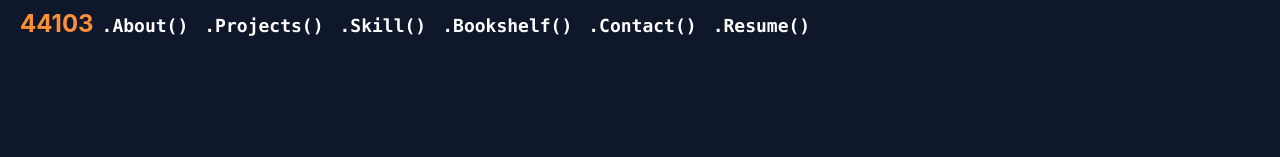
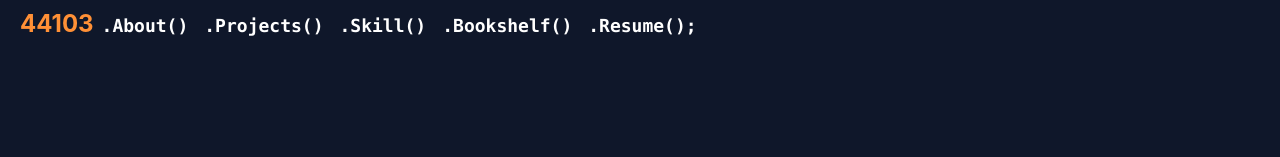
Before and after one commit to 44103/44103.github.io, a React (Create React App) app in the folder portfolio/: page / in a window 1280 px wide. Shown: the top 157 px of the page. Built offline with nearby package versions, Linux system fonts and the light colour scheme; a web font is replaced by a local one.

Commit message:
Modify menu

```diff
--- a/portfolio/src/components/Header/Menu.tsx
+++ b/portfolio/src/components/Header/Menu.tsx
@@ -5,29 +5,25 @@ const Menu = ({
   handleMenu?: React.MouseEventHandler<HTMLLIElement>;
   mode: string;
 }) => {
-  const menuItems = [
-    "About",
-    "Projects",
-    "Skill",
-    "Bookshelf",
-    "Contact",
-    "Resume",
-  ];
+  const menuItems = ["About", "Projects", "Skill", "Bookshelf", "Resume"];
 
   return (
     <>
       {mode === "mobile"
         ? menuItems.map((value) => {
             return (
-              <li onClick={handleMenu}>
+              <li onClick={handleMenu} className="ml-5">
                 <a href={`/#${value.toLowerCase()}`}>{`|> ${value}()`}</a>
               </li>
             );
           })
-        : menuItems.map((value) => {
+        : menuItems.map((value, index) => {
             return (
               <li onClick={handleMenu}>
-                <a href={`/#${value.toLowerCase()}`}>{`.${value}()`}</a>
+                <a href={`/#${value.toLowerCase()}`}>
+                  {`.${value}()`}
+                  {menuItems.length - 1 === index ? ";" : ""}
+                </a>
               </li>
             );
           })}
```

☆ ☆ ☆

> _Requirement_
For the records above, output each one exactly and skip any image.

> _Written answer_
Before and after one commit to 44103/44103.github.io, a React (Create React App) app in the folder portfolio/: page / in a window 1280 px wide. Shown: the top 157 px of the page. Built offline with nearby package versions, Linux system fonts and the light colour scheme; a web font is replaced by a local one.

Commit message:
Modify menu

```diff
--- a/portfolio/src/components/Header/Menu.tsx
+++ b/portfolio/src/components/Header/Menu.tsx
@@ -5,29 +5,25 @@ const Menu = ({
   handleMenu?: React.MouseEventHandler<HTMLLIElement>;
   mode: string;
 }) => {
-  const menuItems = [
-    "About",
-    "Projects",
-    "Skill",
-    "Bookshelf",
-    "Contact",
-    "Resume",
-  ];
+  const menuItems = ["About", "Projects", "Skill", "Bookshelf", "Resume"];
 
   return (
     <>
       {mode === "mobile"
         ? menuItems.map((value) => {
             return (
-              <li onClick={handleMenu}>
+              <li onClick={handleMenu} className="ml-5">
                 <a href={`/#${value.toLowerCase()}`}>{`|> ${value}()`}</a>
               </li>
             );
           })
-        : menuItems.map((value) => {
+        : menuItems.map((value, index) => {
             return (
               <li onClick={handleMenu}>
-                <a href={`/#${value.toLowerCase()}`}>{`.${value}()`}</a>
+                <a href={`/#${value.toLowerCase()}`}>
+                  {`.${value}()`}
+                  {menuItems.length - 1 === index ? ";" : ""}
+                </a>
               </li>
             );
           })}
```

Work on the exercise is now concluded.